It is important to take care of yourself in many ways during the grueling process of a job search. Candidates with better emotional stability are much more likely to move forward day by day than those who don’t. In fact, a classic study by researchers from Southern Methodist University and published in the Academy of Management Journal tracked two groups of unemployed engineers for eight months. One group journaled for 20 minutes a day for 5 days to share their thoughts and emotions around the job search. The control group did not journal.
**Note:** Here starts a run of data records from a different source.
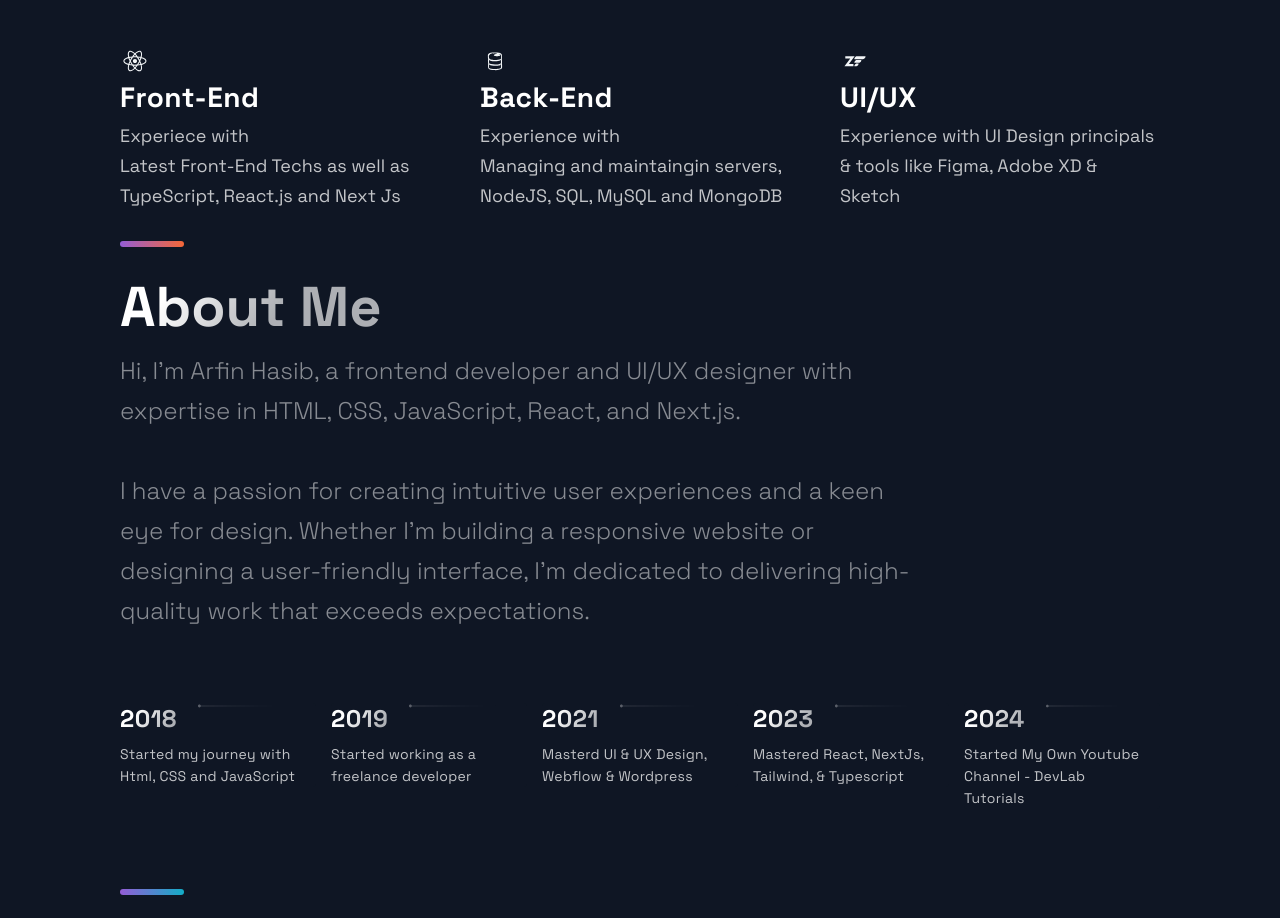
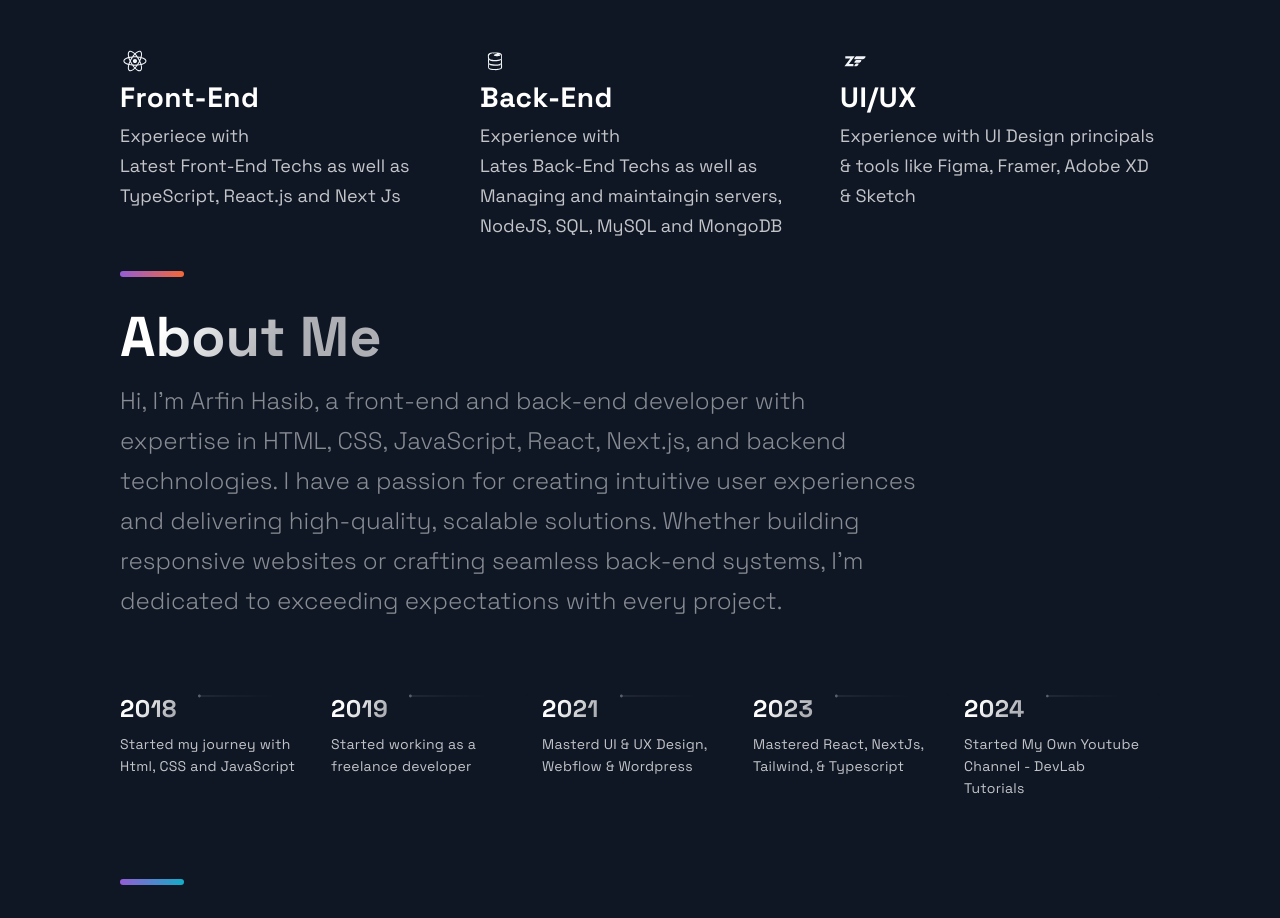
Before and after one commit to ArfinHasib/main-portoflio, a Next.js app: page / in a window 1280 px wide. Shown: the part 2680-3598 px from the top of the page. Built offline with nearby package versions, Linux system fonts and the light colour scheme.

Commit message:
Texts and Context Updates

```diff
--- a/src/components/Technologies/Technologies.js
+++ b/src/components/Technologies/Technologies.js
@@ -43,7 +43,7 @@ const Technologies = () => (
                <ListTitle>Back-End</ListTitle>
                <ListParagraph>
                   Experience with <br />
-                  Managing and maintaingin servers, NodeJS, SQL, MySQL and MongoDB
+                  Lates Back-End Techs as well as Managing and maintaingin servers, NodeJS, SQL, MySQL and MongoDB
                </ListParagraph>
             </ListContainer>
          </ListItem>
@@ -54,7 +54,7 @@ const Technologies = () => (
             <ListContainer>
                <ListTitle>UI/UX</ListTitle>
                <ListParagraph>
-                  Experience with UI Design principals <br />& tools like Figma,
+                  Experience with UI Design principals <br />& tools like Figma, Framer,
                   Adobe XD & Sketch
                </ListParagraph>
             </ListContainer>
--- a/src/components/TimeLine/TimeLine.js
+++ b/src/components/TimeLine/TimeLine.js
@@ -58,10 +58,8 @@ const Timeline = () => {
       <Section id='about'>
          <SectionTitle>About Me</SectionTitle>
          <SectionText>
-            Hi, I’m Arfin Hasib, a frontend developer and UI/UX designer with expertise in HTML, CSS, JavaScript, React,
-            and Next.js. <br /> <br /> I have a passion for creating intuitive user experiences and a keen eye for
-            design. Whether I’m building a responsive website or designing a user-friendly interface, I’m dedicated to
-            delivering high-quality work that exceeds expectations.
+            Hi, I’m Arfin Hasib, a front-end and back-end developer with expertise in HTML, CSS, JavaScript, React, Next.js, and backend technologies. I have a passion for creating intuitive user experiences and delivering high-quality, scalable solutions. Whether building responsive websites or crafting seamless back-end systems, I’m dedicated to exceeding expectations with every project.
+
          </SectionText>
          <br />
          <br />
```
At the end of the eight months the engineers who expressed their thoughts in a journal regularly were almost three times more likely to have found employment than the control group.
Self care also involves taking care of other needs, such as eating healthy, exercising, getting good sleep, socializing with friends and perhaps meditating. Candidates perform better with their daily work plans and in interactions with potential employers when they have other areas of their lives in balance. Make it part of your daily regimen to ensure you are in balance.
Agents and Team Help You Overcome Emotions
Job seekers accomplish much more when they have someone with them at every step. The agent team helps them overcome these emotions to move forward each day. Our clients share how much they value their agent. The value transcends the knowledge offered by the agent. It goes much deeper. The job seeker client loves most that they are not alone.
About Endeavor Agency, Inc.
Endeavor Agency is the nation’s leading career agency for executives. Endeavor helps executives, physicians, and professionals find jobs. Our team prepares clients for interviews and our clients win job offers far more often. Endeavor helps clients negotiate better offers and employment contracts.